Focus On: Channel Integration: Piecing It All Together
Why advocacy groups? Because they tend to have a larger number of e-mail addresses that they can match back to their direct mail housefile. In general, advocacy organizations have had more success using the Internet than charities (other than those specializing in emergency-relief appeals).
This type of approach also has been used in alumni appeals where there is also a larger number of e-mail addresses matched with regular mail addresses. One large, national university tested the combination of an alumni e-newsletter and regular mail. Forty-nine percent of its e-newsletter recipients donated to the annual alumni appeal versus 34 percent of those who did not receive the e-newsletter. Thirty-two percent of donors who had not given in the prior year renewed if they’d received the e-newsletter versus 22 percent if they had not. Thirteen percent of those who had never donated before did so for the first time if they received the e-newsletter vs. 5 percent if they did not. Overall, the fundraisers report that they got a 100 percent lift on their fundraising efforts using the e-newsletter. While this wasn’t a true test because there was no control group — it could be argued that the donors who supplied their e-mail addresses were “different” from those who didn’t — it certainly had results that encourage this type of integration.
Keeping it simple
Other fairly simple efforts have used mail and telephone in conjunction with such efforts as high-dollar appeals and lapsed-donor reinstatement. These too have proven to be useful and often more powerful than using a single channel.

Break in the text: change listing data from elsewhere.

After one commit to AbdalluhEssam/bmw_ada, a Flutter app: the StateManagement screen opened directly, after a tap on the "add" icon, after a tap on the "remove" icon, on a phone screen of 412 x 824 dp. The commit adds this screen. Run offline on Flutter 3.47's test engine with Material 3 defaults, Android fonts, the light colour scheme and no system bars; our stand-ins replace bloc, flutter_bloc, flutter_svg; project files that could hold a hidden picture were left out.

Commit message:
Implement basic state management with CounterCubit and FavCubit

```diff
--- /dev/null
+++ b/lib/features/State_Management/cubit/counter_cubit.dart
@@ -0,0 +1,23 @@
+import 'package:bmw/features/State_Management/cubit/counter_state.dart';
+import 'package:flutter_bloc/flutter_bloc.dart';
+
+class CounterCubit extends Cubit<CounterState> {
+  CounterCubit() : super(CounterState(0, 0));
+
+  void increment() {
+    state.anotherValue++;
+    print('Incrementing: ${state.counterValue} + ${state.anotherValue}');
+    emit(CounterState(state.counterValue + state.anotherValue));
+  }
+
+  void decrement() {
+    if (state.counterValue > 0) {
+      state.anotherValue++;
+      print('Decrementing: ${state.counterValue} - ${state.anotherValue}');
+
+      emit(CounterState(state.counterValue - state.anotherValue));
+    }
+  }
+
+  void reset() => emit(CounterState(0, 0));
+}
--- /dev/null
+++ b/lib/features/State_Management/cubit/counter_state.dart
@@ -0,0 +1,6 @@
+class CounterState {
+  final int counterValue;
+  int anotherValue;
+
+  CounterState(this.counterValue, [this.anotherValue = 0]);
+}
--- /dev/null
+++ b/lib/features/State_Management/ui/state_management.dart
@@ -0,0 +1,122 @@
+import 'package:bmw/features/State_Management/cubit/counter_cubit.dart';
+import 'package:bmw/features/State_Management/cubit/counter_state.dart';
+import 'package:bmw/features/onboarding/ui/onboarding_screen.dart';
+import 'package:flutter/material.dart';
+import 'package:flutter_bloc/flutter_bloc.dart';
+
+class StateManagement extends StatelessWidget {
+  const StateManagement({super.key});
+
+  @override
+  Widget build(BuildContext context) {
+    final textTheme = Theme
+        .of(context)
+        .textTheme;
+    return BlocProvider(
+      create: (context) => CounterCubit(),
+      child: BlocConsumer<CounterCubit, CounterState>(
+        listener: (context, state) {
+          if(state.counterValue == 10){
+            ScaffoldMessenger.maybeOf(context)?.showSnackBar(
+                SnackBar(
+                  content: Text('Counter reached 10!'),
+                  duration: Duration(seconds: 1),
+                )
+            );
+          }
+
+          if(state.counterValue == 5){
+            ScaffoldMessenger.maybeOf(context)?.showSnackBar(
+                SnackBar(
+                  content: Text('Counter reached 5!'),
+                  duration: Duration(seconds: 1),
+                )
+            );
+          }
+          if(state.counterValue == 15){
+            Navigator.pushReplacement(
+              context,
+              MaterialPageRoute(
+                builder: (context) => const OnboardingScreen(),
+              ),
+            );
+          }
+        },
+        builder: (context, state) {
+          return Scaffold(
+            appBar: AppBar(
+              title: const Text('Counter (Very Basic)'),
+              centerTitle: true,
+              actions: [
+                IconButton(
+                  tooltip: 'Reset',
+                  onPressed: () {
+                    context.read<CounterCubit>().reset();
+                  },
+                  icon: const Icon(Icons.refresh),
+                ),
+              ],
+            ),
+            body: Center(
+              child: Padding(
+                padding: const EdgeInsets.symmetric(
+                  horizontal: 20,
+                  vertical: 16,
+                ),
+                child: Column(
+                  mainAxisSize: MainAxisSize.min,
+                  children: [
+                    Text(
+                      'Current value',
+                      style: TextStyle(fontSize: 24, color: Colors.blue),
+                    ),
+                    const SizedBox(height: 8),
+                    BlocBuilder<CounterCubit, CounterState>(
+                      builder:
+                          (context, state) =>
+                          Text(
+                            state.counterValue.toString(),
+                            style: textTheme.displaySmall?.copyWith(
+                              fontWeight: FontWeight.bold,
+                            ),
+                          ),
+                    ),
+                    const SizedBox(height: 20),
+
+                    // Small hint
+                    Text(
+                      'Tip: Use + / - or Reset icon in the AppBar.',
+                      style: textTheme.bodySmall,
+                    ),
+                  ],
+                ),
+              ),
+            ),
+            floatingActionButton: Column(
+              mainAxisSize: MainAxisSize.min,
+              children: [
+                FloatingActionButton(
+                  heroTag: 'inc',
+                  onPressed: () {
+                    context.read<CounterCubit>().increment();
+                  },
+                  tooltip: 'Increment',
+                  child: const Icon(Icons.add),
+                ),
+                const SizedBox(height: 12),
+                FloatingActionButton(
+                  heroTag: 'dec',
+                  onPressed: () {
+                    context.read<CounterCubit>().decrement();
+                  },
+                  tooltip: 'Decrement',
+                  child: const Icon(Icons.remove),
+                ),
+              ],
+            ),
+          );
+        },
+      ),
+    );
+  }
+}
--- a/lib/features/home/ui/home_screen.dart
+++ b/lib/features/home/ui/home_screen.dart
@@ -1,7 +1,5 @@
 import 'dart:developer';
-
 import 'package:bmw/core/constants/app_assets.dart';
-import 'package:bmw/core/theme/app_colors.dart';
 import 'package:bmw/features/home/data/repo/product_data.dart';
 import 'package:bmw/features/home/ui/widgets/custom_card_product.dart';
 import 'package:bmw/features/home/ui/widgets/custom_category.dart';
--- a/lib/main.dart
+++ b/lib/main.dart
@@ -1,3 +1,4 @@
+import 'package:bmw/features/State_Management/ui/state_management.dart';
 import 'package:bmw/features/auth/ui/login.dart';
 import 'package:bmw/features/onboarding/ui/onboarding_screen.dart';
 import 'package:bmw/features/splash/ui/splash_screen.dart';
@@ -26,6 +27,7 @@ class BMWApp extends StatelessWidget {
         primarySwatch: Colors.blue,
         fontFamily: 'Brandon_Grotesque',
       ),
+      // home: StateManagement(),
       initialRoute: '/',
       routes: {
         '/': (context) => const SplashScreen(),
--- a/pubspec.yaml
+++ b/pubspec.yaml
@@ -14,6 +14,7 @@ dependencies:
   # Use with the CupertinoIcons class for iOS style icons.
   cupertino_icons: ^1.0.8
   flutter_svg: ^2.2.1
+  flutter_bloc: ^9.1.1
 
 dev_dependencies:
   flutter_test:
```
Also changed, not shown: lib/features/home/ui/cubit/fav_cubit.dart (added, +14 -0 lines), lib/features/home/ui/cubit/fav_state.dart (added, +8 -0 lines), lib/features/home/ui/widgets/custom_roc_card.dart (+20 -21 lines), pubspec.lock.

Greenpeace, for example, has integrated DRTV, billboard display ads, press ads, direct mail and its Web site in order to increase response. As a result, it increased the number of activists recruited and reduced its fundraising costs by using the Internet as a method of servicing some donors.